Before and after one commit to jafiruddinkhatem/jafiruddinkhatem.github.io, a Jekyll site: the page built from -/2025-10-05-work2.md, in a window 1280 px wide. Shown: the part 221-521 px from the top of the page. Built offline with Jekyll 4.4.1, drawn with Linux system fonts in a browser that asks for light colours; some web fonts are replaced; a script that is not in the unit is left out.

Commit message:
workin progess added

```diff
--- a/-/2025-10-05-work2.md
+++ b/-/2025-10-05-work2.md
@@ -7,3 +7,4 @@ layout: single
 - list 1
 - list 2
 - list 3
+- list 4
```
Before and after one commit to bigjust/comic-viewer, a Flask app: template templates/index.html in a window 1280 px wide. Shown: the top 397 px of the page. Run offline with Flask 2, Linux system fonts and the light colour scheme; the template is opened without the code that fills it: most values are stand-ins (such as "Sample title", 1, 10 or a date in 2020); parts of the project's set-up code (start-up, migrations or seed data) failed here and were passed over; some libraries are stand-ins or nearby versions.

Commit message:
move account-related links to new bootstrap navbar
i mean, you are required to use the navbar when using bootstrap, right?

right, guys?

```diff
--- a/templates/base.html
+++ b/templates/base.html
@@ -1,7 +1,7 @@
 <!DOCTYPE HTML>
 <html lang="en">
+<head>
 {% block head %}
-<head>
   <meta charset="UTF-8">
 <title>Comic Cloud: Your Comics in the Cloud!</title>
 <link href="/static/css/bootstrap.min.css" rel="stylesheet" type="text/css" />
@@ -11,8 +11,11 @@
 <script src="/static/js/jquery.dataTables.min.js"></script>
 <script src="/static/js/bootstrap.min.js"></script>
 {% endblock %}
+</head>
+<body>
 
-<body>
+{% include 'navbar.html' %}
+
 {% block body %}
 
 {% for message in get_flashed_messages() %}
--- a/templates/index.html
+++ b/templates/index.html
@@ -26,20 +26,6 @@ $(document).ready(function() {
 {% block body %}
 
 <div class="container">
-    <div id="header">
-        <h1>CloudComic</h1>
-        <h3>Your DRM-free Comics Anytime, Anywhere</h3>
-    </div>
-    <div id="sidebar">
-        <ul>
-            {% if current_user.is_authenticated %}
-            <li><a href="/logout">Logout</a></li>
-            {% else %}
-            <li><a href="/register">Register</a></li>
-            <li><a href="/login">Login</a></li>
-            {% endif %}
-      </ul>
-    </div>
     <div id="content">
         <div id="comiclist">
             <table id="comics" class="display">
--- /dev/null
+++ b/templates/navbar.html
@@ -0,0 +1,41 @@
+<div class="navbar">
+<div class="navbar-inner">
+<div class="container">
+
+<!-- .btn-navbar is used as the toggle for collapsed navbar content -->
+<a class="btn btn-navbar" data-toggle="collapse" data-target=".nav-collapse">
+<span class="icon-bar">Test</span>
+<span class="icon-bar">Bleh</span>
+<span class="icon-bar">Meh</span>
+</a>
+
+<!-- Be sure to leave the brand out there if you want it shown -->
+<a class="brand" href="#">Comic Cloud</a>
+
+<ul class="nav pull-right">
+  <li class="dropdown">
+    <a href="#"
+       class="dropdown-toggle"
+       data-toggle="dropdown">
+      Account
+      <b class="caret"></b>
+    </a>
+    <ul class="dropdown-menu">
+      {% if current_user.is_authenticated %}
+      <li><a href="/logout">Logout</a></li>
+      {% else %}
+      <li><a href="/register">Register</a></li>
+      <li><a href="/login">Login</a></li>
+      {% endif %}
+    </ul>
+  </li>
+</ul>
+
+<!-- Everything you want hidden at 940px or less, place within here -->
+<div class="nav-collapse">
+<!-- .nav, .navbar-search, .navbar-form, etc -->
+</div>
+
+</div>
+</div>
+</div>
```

********

» **Instructions to follow**
Only lines holding the word "templates" are wanted; list them all from the material.

» **Exercise output**
Before and after one commit to bigjust/comic-viewer, a Flask app: template templates/index.html in a window 1280 px wide. Shown: the top 397 px of the page. Run offline with Flask 2, Linux system fonts and the light colour scheme; the template is opened without the code that fills it: most values are stand-ins (such as "Sample title", 1, 10 or a date in 2020); parts of the project's set-up code (start-up, migrations or seed data) failed here and were passed over; some libraries are stand-ins or nearby versions.
--- a/templates/base.html
+++ b/templates/base.html
--- a/templates/index.html
+++ b/templates/index.html
+++ b/templates/navbar.html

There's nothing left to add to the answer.